Greg had the opening riff for the song that would become the title track. I had part two and Max had part three. When I started writing lyrics for the song, it was May of 2019 and I was still reeling from the passing of my dear friend and manager of the past 15 years, Nick John. So I started to write words for Nick. After I got a couple verses down, I got a message from someone in my extended family that my friend and brother's father-in-law, who had been battling lymphoma for many months, had passed away the previous night.
He was an incredible man with an enormous heart and a deep love for his family and for music. Seeing him side-stage bouncing up and down as Mastodon played Central Park in New York City is an image I'll never forget. When he got sick, he would send an email every week to his circle always giving updates, good or bad, and he would always sign off, "Your reluctant warrior, Eddie Merrigan." And the message I got from that family member was, "We lost our reluctant hero." So I knew that was the title of the song because the music itself was triumphant in a dark way and it seemed to fit. When I told the guys the title, they all liked it and then someone said we should call the record that.
YOU'VE GOT THREE ACTIVE BANDS: MASTODON, GONE IS GONE AND KILLER BE KILLED. DO YOU FEEL LIKE BEING INVOLVED IN MULTIPLE PROJECTS IS AN ARTISTIC NECESSITY FOR YOU?

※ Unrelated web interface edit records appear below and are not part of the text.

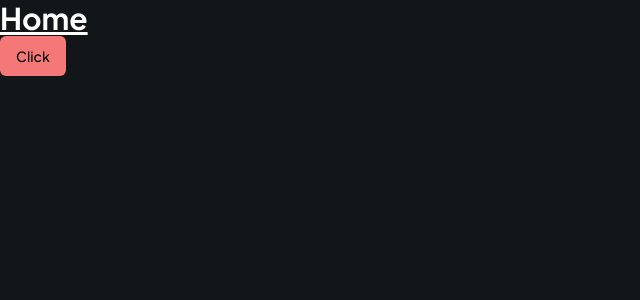
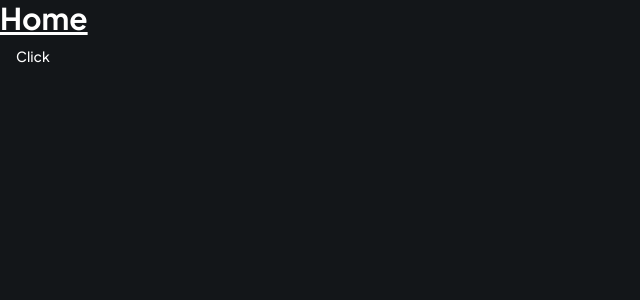
Before and after one commit to AshwiniParaye1/Healthify, a Next.js app: page / in a window 1280 px wide. Shown: the top 300 px of the page, without its empty margins (0-640 px from the left). Built offline with nearby package versions, Linux system fonts and the light colour scheme.

Commit message:
added theme

```diff
--- a/app/layout.tsx
+++ b/app/layout.tsx
@@ -2,6 +2,7 @@
 import { Plus_Jakarta_Sans } from "next/font/google";
 import "./globals.css";
 import { cn } from "@/lib/utils";
+import { ThemeProvider } from "@/components/theme-provider";
 
 const fontSans = Plus_Jakarta_Sans({
   subsets: ["latin"],
@@ -27,7 +28,9 @@
           fontSans.variable
         )}
       >
-        {children}
+        <ThemeProvider attribute="class" defaultTheme="dark">
+          {children}
+        </ThemeProvider>
       </body>
     </html>
   );
--- a/app/page.tsx
+++ b/app/page.tsx
@@ -4,7 +4,7 @@
   return (
     <div>
       <h1 className="text-3xl font-bold text-white underline">Home</h1>
-      <Button className="bg-red-500">Click</Button>
+      <Button>Click</Button>
     </div>
   );
 }
--- /dev/null
+++ b/components/theme-provider.tsx
@@ -0,0 +1,9 @@
+"use client";
+
+import * as React from "react";
+import { ThemeProvider as NextThemesProvider } from "next-themes";
+import { type ThemeProviderProps } from "next-themes/dist/types";
+
+export function ThemeProvider({ children, ...props }: ThemeProviderProps) {
+  return <NextThemesProvider {...props}>{children}</NextThemesProvider>;
+}
--- a/package.json
+++ b/package.json
@@ -14,6 +14,7 @@
     "clsx": "^2.1.1",
     "lucide-react": "^0.447.0",
     "next": "14.2.14",
+    "next-themes": "^0.3.0",
     "react": "^18",
     "react-dom": "^18",
     "tailwind-merge": "^2.5.3",
```
Also changed, not shown: 1 other file (tests, documents, lock files or other folders).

Yeah. It also ties in with our livelihoods and our relationships. On the one hand, I'm fortunate enough to have been full time in Mastodon for 20 years now. That alone is enough to keep me happy and occupied. However, like many other artists, I have a lot of other material I'd still like to get out and other ideas I'd like to collaborate on. I have more to say, more to contribute to the musical world. And I'm fortunate enough to have found people to do that with. So as long as I'm not spreading myself so thin that I lose my family and my house, I think it's extremely healthy and important. Because when I come back from any writing or recording session that Killer Be Killed has had over the last four years, I return even more rejuvenated and refreshed and ready to attack the next thing with more vigor. It keeps fueling the fire and I think it contributes to making me a more well-rounded musician and bandmate — I hope.
THE TERM THAT INEVITABLY COMES UP WHEN PEOPLE TALK ABOUT KBK IS "SUPERGROUP." YOU'RE OBVIOUSLY NOT A STRANGER TO IT WITH GONE IS GONE, BUT HOW DO YOU FEEL ABOUT THAT TERM?
I get it. It's like … I've never thought of Mastodon as just a metal band, but when I go to Amoeba Records, there we are in the metal section. But I would never walk around and publicly say that we are "super." [Laughs] To me, that's kinda like the idea of, 'These guys think they're a little better than you.' I do think that we're super, but I wouldn't want that to be the big pullout quote in the magazine, you know? But I get it in the sense that our individual names are bigger than this band, I suppose. But I don't prefer it. Then again, this band wouldn't exist if we hadn't shared the stage so many times together in our other bands.